*** Opening MATERIAL PROVIDED ***
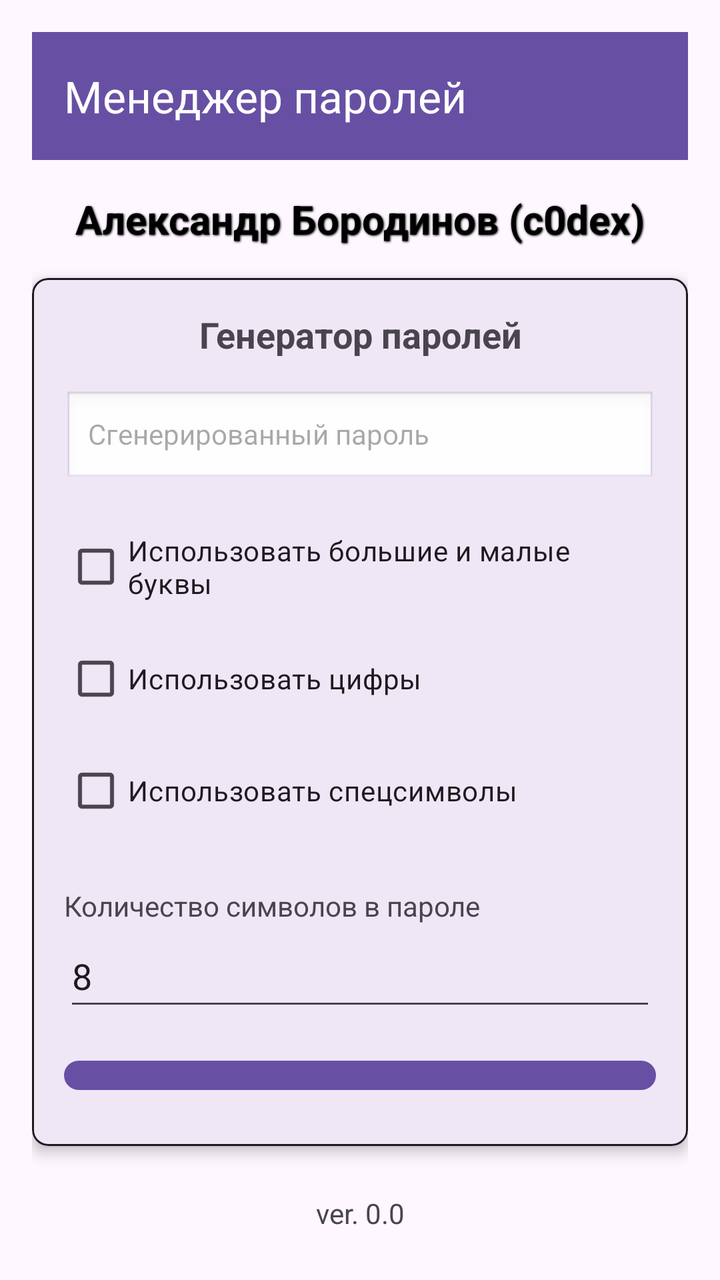
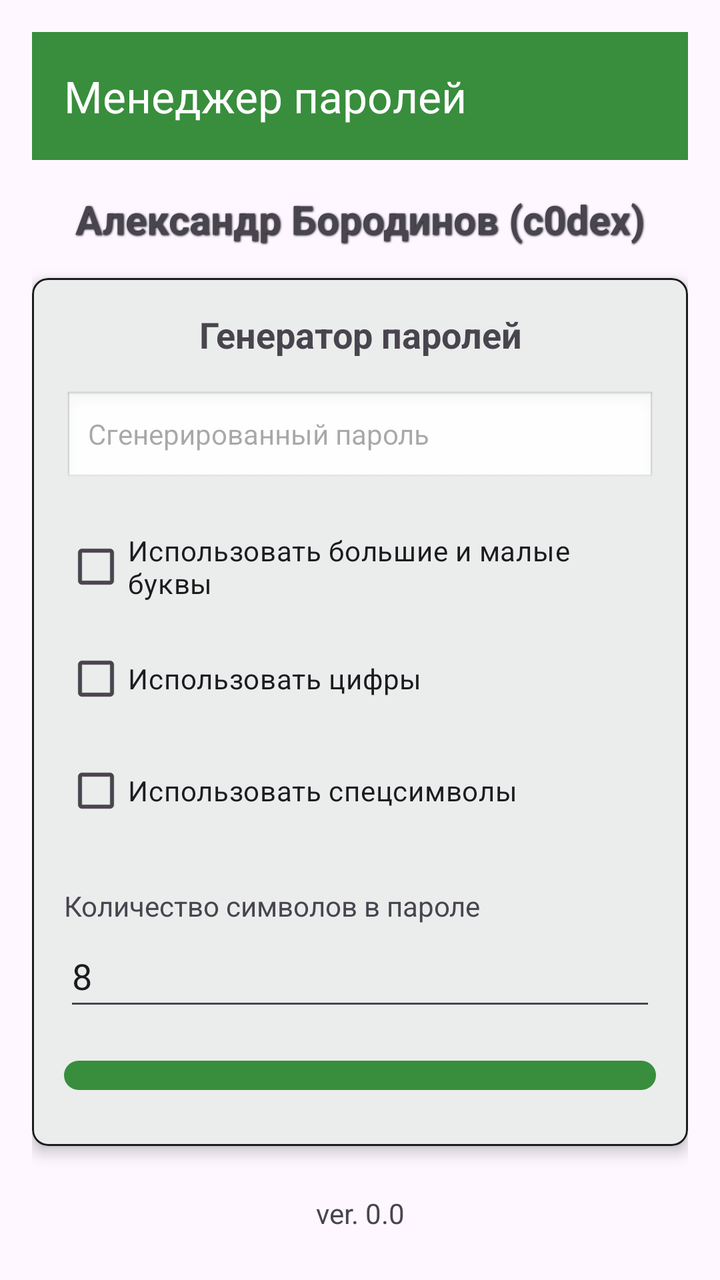

The first picture is an Android layout as it rendered before a commit; the second is the same layout after the commit. The layout source and the unified diff follow.
<!-- AndroidManifest.xml: activity theme Theme.PassManager -->
<!-- res/layout/activity_main.xml -->
<?xml version="1.0" encoding="utf-8"?>
<androidx.drawerlayout.widget.DrawerLayout xmlns:android="http://schemas.android.com/apk/res/android"
    xmlns:app="http://schemas.android.com/apk/res-auto"
    android:id="@+id/drawerLayout"
    android:layout_width="match_parent"
    android:layout_height="match_parent"
    android:fitsSystemWindows="true">

    
    <LinearLayout
        android:layout_width="match_parent"
        android:layout_height="match_parent"
        android:orientation="vertical"
        android:padding="16dp"
        android:fitsSystemWindows="true">

        
        <androidx.appcompat.widget.Toolbar
            android:id="@+id/toolbar"
            android:layout_width="match_parent"
            android:layout_height="?attr/actionBarSize"
            android:background="?attr/colorPrimary"
            android:theme="@style/ThemeOverlay.AppCompat.Dark.ActionBar"
            app:popupTheme="@style/ThemeOverlay.AppCompat.Light"
            app:title="Менеджер паролей"
            android:layout_marginBottom="16dp" />

        <TextView
            android:id="@+id/textInfo"
            android:layout_width="match_parent"
            android:layout_height="wrap_content"
            android:gravity="center"
            android:shadowColor="#000000"
            android:shadowDx="1"
            android:shadowDy="1"
            android:shadowRadius="2"
            android:text="Александр Бородинов (c0dex)"
            android:textColor="#000"
            android:textSize="20sp"
            android:textStyle="bold"
            android:layout_marginBottom="16dp"/>

        
        <com.google.android.material.card.MaterialCardView
            android:layout_width="match_parent"
            android:layout_height="0dp"
            android:layout_weight="1"
            android:layout_marginBottom="16dp"
            app:cardElevation="4dp"
            app:cardCornerRadius="8dp"
            app:cardBackgroundColor="?attr/colorSurface"
            app:strokeColor="?attr/colorOnSurface"
            app:strokeWidth="1dp">

            <LinearLayout
                android:layout_width="match_parent"
                android:layout_height="wrap_content"
                android:orientation="vertical"
                android:padding="16dp">

                <TextView
                    android:layout_width="match_parent"
                    android:layout_height="wrap_content"
                    android:text="Генератор паролей"
                    android:textSize="18sp"
                    android:textStyle="bold"
                    android:gravity="center"
                    android:layout_marginBottom="16dp" />

                <TextView
                    android:id="@+id/generatedPasswordText"
                    android:layout_width="match_parent"
                    android:layout_height="wrap_content"
                    android:hint="Сгенерированный пароль"
                    android:background="@android:drawable/edit_text"
                    android:padding="12dp"
                    android:layout_marginBottom="16dp" />

                <CheckBox
                    android:id="@+id/useLettersCheckBox"
                    android:layout_width="match_parent"
                    android:layout_height="wrap_content"
                    android:text="Использовать большие и малые буквы"
                    android:layout_marginBottom="8dp" />

                <CheckBox
                    android:id="@+id/useDigitsCheckBox"
                    android:layout_width="match_parent"
                    android:layout_height="wrap_content"
                    android:text="Использовать цифры"
                    android:layout_marginBottom="8dp" />

                <CheckBox
                    android:id="@+id/useSpecialCheckBox"
                    android:layout_width="match_parent"
                    android:layout_height="wrap_content"
                    android:text="Использовать спецсимволы"
                    android:layout_marginBottom="16dp" />

                <TextView
                    android:id="@+id/passwordLengthHint"
                    android:layout_width="match_parent"
                    android:layout_height="wrap_content"
                    android:text="Количество символов в пароле"
                    android:gravity=""
                    android:layout_marginTop="8dp" />

                <EditText
                    android:id="@+id/passwordLengthEditText"
                    android:layout_width="match_parent"
                    android:layout_height="wrap_content"
                    android:hint="Длина пароля"
                    android:inputType="number"
                    android:text="8"
                    android:layout_marginBottom="16dp"
                    android:minHeight="48dp" />

                <Button
                    android:id="@+id/generateButton"
                    android:layout_width="match_parent"
                    android:layout_height="wrap_content"
                    android:text="Генерировать"
                    android:layout_marginBottom="8dp"
                    android:minHeight="48dp" />

                <Button
                    android:id="@+id/copyButton"
                    android:layout_width="match_parent"
                    android:layout_height="wrap_content"
                    android:text="Скопировать в буфер"
                    android:layout_marginBottom="8dp"
                    android:enabled="false"
                    android:minHeight="48dp" />

                <Button
                    android:id="@+id/saveButton"
                    android:layout_width="match_parent"
                    android:layout_height="wrap_content"
                    android:layout_marginBottom="8dp"
                    android:text="Сохранить пароль"
                    android:minHeight="48dp" />

                <TextView
                    android:id="@+id/masterPasswordStatusText"
                    android:layout_width="match_parent"
                    android:layout_height="wrap_content"
                    android:text="Мастер-пароль не задан. Сохранение недоступно!"
                    android:textColor="@android:color/holo_red_dark"
                    android:gravity="center"
                    android:layout_marginTop="8dp"
                    android:visibility="gone" />


            </LinearLayout>


        </com.google.android.material.card.MaterialCardView>
        <TextView
            android:id="@+id/versionText"
            android:layout_width="match_parent"
            android:layout_height="wrap_content"
            android:text="ver. 0.0"
            android:gravity="center"
            android:layout_marginTop="8dp"
            android:layout_marginBottom="8dp" />

    </LinearLayout>

    
    <com.google.android.material.navigation.NavigationView
        android:id="@+id/navigationView"
        android:layout_width="wrap_content"
        android:layout_height="match_parent"
        android:layout_gravity="start"
        app:headerLayout="@layout/nav_header"
        app:menu="@menu/drawer_menu" />

</androidx.drawerlayout.widget.DrawerLayout>
<!-- res/layout/nav_header.xml (included above) -->
<?xml version="1.0" encoding="utf-8"?>
<LinearLayout xmlns:android="http://schemas.android.com/apk/res/android"
    android:layout_width="match_parent"
    android:layout_height="?attr/actionBarSize"
    android:orientation="vertical"
    android:padding="16dp"
    android:background="?attr/colorPrimary"
    android:theme="@style/ThemeOverlay.AppCompat.Dark">

    <TextView
        android:layout_width="match_parent"
        android:layout_height="wrap_content"
        android:text="Менеджер паролей"
        android:textAppearance="@style/TextAppearance.AppCompat.Body1"
        android:textSize="18sp" />

</LinearLayout>
<!-- resources referenced by this layout -->
<resources>
  <style name="Theme.PassManager" parent="Theme.Material3.DayNight.NoActionBar" />
</resources>

<!-- the commit's change to res/layout/activity_main.xml (unified diff, before → after) -->
@@ -35,7 +35,6 @@
             android:shadowDy="1"
             android:shadowRadius="2"
             android:text="Александр Бородинов (c0dex)"
-            android:textColor="#000"
             android:textSize="20sp"
             android:textStyle="bold"
             android:layout_marginBottom="16dp"/>
<!-- resource entries referenced after the edit -->
@@ -1,5 +1,8 @@
 <!-- resources referenced by this layout -->
 <resources>
-  <style name="Theme.PassManager" parent="Theme.Material3.DayNight.NoActionBar" />
+  <style name="Theme.PassManager" parent="Theme.Material3.DayNight.NoActionBar">
+          <item name="colorPrimary">@color/color_primary</item> /&gt;
+      </style>
+  <color name="color_primary">#388E3C</color>
 </resources>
*** Closing MATERIAL PROVIDED ***
* **TASK ITEM**
Every line above that carries the string "PassManager" should be copied.

* **EXERCISE RESULT**
<!-- AndroidManifest.xml: activity theme Theme.PassManager -->
  <style name="Theme.PassManager" parent="Theme.Material3.DayNight.NoActionBar" />
-  <style name="Theme.PassManager" parent="Theme.Material3.DayNight.NoActionBar" />
+  <style name="Theme.PassManager" parent="Theme.Material3.DayNight.NoActionBar">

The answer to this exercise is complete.